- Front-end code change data
· · · ·

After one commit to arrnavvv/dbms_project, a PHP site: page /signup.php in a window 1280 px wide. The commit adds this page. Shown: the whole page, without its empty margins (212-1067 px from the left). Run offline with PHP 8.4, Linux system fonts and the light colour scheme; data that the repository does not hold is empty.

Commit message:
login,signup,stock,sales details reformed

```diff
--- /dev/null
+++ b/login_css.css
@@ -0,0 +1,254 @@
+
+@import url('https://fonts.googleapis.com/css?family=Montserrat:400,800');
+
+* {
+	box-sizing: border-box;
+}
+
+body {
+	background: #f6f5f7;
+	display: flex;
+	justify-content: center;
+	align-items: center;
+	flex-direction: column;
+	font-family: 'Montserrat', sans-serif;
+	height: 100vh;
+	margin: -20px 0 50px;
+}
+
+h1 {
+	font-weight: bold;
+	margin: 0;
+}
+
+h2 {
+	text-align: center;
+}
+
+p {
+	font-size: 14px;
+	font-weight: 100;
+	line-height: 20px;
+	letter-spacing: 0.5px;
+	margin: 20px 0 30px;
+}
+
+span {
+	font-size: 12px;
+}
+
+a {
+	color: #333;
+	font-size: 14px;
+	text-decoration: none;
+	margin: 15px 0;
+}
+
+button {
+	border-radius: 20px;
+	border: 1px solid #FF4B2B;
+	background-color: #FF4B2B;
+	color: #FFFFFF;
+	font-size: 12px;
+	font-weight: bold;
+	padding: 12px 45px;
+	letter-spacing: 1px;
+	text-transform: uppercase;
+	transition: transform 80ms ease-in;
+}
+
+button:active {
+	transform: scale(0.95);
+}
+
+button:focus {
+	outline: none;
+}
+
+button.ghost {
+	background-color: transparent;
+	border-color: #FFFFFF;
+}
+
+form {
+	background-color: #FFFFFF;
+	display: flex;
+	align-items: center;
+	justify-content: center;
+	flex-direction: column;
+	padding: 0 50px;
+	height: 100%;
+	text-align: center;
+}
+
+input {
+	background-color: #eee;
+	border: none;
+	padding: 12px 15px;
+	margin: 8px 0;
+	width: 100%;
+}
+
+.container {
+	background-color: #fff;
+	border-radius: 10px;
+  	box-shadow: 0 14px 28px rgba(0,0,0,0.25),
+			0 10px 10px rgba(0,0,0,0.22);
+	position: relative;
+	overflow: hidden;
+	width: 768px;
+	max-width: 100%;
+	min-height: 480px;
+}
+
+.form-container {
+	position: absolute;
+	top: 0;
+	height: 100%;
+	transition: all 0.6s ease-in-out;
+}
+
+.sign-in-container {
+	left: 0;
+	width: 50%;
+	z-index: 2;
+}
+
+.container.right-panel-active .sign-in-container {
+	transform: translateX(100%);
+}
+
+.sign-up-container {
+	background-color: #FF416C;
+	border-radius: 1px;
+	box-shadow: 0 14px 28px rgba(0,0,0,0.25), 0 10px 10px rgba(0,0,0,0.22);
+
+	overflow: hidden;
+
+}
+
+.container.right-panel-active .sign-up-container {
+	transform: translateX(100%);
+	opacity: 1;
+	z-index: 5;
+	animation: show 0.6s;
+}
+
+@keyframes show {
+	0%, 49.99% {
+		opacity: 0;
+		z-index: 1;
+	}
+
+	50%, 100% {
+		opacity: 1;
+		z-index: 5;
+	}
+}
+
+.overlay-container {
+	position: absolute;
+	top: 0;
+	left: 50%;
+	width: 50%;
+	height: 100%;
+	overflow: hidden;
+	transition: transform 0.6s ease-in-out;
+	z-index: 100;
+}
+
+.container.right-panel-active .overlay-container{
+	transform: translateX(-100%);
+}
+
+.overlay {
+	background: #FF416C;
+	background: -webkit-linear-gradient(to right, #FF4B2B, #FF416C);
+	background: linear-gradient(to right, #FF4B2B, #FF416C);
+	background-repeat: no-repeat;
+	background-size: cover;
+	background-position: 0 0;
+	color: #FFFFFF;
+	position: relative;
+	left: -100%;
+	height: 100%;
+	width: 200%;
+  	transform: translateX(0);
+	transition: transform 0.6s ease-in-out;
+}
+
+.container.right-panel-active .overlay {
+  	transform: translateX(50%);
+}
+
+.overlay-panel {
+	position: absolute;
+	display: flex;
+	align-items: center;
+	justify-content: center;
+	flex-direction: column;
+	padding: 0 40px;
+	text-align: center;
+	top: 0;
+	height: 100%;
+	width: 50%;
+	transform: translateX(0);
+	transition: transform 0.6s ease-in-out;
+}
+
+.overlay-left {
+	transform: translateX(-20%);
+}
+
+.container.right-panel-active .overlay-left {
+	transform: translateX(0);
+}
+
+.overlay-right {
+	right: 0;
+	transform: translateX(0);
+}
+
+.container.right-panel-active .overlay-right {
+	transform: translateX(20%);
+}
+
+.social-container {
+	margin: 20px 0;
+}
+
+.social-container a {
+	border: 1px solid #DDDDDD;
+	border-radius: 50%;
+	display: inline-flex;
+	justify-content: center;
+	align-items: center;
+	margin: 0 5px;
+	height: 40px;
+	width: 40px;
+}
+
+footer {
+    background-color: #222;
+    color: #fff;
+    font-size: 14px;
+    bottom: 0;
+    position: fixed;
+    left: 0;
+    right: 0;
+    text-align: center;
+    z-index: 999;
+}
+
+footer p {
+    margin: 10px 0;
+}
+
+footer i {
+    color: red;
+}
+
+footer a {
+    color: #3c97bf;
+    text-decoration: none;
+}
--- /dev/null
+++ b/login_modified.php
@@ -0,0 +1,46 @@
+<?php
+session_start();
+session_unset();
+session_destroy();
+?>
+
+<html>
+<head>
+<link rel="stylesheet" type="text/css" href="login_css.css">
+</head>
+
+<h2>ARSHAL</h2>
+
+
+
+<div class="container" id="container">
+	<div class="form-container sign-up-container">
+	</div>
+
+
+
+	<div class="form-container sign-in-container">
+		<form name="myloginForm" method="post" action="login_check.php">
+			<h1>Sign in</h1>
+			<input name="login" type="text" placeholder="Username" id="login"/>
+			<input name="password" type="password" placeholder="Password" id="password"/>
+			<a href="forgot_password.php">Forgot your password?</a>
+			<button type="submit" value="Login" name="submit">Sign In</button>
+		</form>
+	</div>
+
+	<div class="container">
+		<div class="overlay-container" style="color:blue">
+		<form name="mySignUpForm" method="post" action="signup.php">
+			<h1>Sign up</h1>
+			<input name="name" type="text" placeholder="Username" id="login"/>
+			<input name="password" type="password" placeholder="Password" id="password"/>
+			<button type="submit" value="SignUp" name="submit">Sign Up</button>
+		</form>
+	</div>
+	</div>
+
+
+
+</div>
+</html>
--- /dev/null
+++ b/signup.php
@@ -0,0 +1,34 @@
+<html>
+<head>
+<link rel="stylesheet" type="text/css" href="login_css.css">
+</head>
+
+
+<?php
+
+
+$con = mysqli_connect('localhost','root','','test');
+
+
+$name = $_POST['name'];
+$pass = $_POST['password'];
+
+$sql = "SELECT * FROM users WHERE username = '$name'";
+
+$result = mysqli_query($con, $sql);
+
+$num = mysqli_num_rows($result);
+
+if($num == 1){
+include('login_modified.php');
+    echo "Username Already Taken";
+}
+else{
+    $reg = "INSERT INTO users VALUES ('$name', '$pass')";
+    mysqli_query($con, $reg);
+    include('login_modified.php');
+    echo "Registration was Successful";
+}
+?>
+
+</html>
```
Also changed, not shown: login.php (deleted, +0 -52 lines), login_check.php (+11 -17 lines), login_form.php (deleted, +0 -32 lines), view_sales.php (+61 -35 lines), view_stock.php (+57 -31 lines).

· · · ·

- Work to be completed
Print every record above exactly as it appears.

- Response for this exercise
After one commit to arrnavvv/dbms_project, a PHP site: page /signup.php in a window 1280 px wide. The commit adds this page. Shown: the whole page, without its empty margins (212-1067 px from the left). Run offline with PHP 8.4, Linux system fonts and the light colour scheme; data that the repository does not hold is empty.

Commit message:
login,signup,stock,sales details reformed

```diff
--- /dev/null
+++ b/login_css.css
@@ -0,0 +1,254 @@
+
+@import url('https://fonts.googleapis.com/css?family=Montserrat:400,800');
+
+* {
+	box-sizing: border-box;
+}
+
+body {
+	background: #f6f5f7;
+	display: flex;
+	justify-content: center;
+	align-items: center;
+	flex-direction: column;
+	font-family: 'Montserrat', sans-serif;
+	height: 100vh;
+	margin: -20px 0 50px;
+}
+
+h1 {
+	font-weight: bold;
+	margin: 0;
+}
+
+h2 {
+	text-align: center;
+}
+
+p {
+	font-size: 14px;
+	font-weight: 100;
+	line-height: 20px;
+	letter-spacing: 0.5px;
+	margin: 20px 0 30px;
+}
+
+span {
+	font-size: 12px;
+}
+
+a {
+	color: #333;
+	font-size: 14px;
+	text-decoration: none;
+	margin: 15px 0;
+}
+
+button {
+	border-radius: 20px;
+	border: 1px solid #FF4B2B;
+	background-color: #FF4B2B;
+	color: #FFFFFF;
+	font-size: 12px;
+	font-weight: bold;
+	padding: 12px 45px;
+	letter-spacing: 1px;
+	text-transform: uppercase;
+	transition: transform 80ms ease-in;
+}
+
+button:active {
+	transform: scale(0.95);
+}
+
+button:focus {
+	outline: none;
+}
+
+button.ghost {
+	background-color: transparent;
+	border-color: #FFFFFF;
+}
+
+form {
+	background-color: #FFFFFF;
+	display: flex;
+	align-items: center;
+	justify-content: center;
+	flex-direction: column;
+	padding: 0 50px;
+	height: 100%;
+	text-align: center;
+}
+
+input {
+	background-color: #eee;
+	border: none;
+	padding: 12px 15px;
+	margin: 8px 0;
+	width: 100%;
+}
+
+.container {
+	background-color: #fff;
+	border-radius: 10px;
+  	box-shadow: 0 14px 28px rgba(0,0,0,0.25),
+			0 10px 10px rgba(0,0,0,0.22);
+	position: relative;
+	overflow: hidden;
+	width: 768px;
+	max-width: 100%;
+	min-height: 480px;
+}
+
+.form-container {
+	position: absolute;
+	top: 0;
+	height: 100%;
+	transition: all 0.6s ease-in-out;
+}
+
+.sign-in-container {
+	left: 0;
+	width: 50%;
+	z-index: 2;
+}
+
+.container.right-panel-active .sign-in-container {
+	transform: translateX(100%);
+}
+
+.sign-up-container {
+	background-color: #FF416C;
+	border-radius: 1px;
+	box-shadow: 0 14px 28px rgba(0,0,0,0.25), 0 10px 10px rgba(0,0,0,0.22);
+
+	overflow: hidden;
+
+}
+
+.container.right-panel-active .sign-up-container {
+	transform: translateX(100%);
+	opacity: 1;
+	z-index: 5;
+	animation: show 0.6s;
+}
+
+@keyframes show {
+	0%, 49.99% {
+		opacity: 0;
+		z-index: 1;
+	}
+
+	50%, 100% {
+		opacity: 1;
+		z-index: 5;
+	}
+}
+
+.overlay-container {
+	position: absolute;
+	top: 0;
+	left: 50%;
+	width: 50%;
+	height: 100%;
+	overflow: hidden;
+	transition: transform 0.6s ease-in-out;
+	z-index: 100;
+}
+
+.container.right-panel-active .overlay-container{
+	transform: translateX(-100%);
+}
+
+.overlay {
+	background: #FF416C;
+	background: -webkit-linear-gradient(to right, #FF4B2B, #FF416C);
+	background: linear-gradient(to right, #FF4B2B, #FF416C);
+	background-repeat: no-repeat;
+	background-size: cover;
+	background-position: 0 0;
+	color: #FFFFFF;
+	position: relative;
+	left: -100%;
+	height: 100%;
+	width: 200%;
+  	transform: translateX(0);
+	transition: transform 0.6s ease-in-out;
+}
+
+.container.right-panel-active .overlay {
+  	transform: translateX(50%);
+}
+
+.overlay-panel {
+	position: absolute;
+	display: flex;
+	align-items: center;
+	justify-content: center;
+	flex-direction: column;
+	padding: 0 40px;
+	text-align: center;
+	top: 0;
+	height: 100%;
+	width: 50%;
+	transform: translateX(0);
+	transition: transform 0.6s ease-in-out;
+}
+
+.overlay-left {
+	transform: translateX(-20%);
+}
+
+.container.right-panel-active .overlay-left {
+	transform: translateX(0);
+}
+
+.overlay-right {
+	right: 0;
+	transform: translateX(0);
+}
+
+.container.right-panel-active .overlay-right {
+	transform: translateX(20%);
+}
+
+.social-container {
+	margin: 20px 0;
+}
+
+.social-container a {
+	border: 1px solid #DDDDDD;
+	border-radius: 50%;
+	display: inline-flex;
+	justify-content: center;
+	align-items: center;
+	margin: 0 5px;
+	height: 40px;
+	width: 40px;
+}
+
+footer {
+    background-color: #222;
+    color: #fff;
+    font-size: 14px;
+    bottom: 0;
+    position: fixed;
+    left: 0;
+    right: 0;
+    text-align: center;
+    z-index: 999;
+}
+
+footer p {
+    margin: 10px 0;
+}
+
+footer i {
+    color: red;
+}
+
+footer a {
+    color: #3c97bf;
+    text-decoration: none;
+}
--- /dev/null
+++ b/login_modified.php
@@ -0,0 +1,46 @@
+<?php
+session_start();
+session_unset();
+session_destroy();
+?>
+
+<html>
+<head>
+<link rel="stylesheet" type="text/css" href="login_css.css">
+</head>
+
+<h2>ARSHAL</h2>
+
+
+
+<div class="container" id="container">
+	<div class="form-container sign-up-container">
+	</div>
+
+
+
+	<div class="form-container sign-in-container">
+		<form name="myloginForm" method="post" action="login_check.php">
+			<h1>Sign in</h1>
+			<input name="login" type="text" placeholder="Username" id="login"/>
+			<input name="password" type="password" placeholder="Password" id="password"/>
+			<a href="forgot_password.php">Forgot your password?</a>
+			<button type="submit" value="Login" name="submit">Sign In</button>
+		</form>
+	</div>
+
+	<div class="container">
+		<div class="overlay-container" style="color:blue">
+		<form name="mySignUpForm" method="post" action="signup.php">
+			<h1>Sign up</h1>
+			<input name="name" type="text" placeholder="Username" id="login"/>
+			<input name="password" type="password" placeholder="Password" id="password"/>
+			<button type="submit" value="SignUp" name="submit">Sign Up</button>
+		</form>
+	</div>
+	</div>
+
+
+
+</div>
+</html>
--- /dev/null
+++ b/signup.php
@@ -0,0 +1,34 @@
+<html>
+<head>
+<link rel="stylesheet" type="text/css" href="login_css.css">
+</head>
+
+
+<?php
+
+
+$con = mysqli_connect('localhost','root','','test');
+
+
+$name = $_POST['name'];
+$pass = $_POST['password'];
+
+$sql = "SELECT * FROM users WHERE username = '$name'";
+
+$result = mysqli_query($con, $sql);
+
+$num = mysqli_num_rows($result);
+
+if($num == 1){
+include('login_modified.php');
+    echo "Username Already Taken";
+}
+else{
+    $reg = "INSERT INTO users VALUES ('$name', '$pass')";
+    mysqli_query($con, $reg);
+    include('login_modified.php');
+    echo "Registration was Successful";
+}
+?>
+
+</html>
```
Also changed, not shown: login.php (deleted, +0 -52 lines), login_check.php (+11 -17 lines), login_form.php (deleted, +0 -32 lines), view_sales.php (+61 -35 lines), view_stock.php (+57 -31 lines).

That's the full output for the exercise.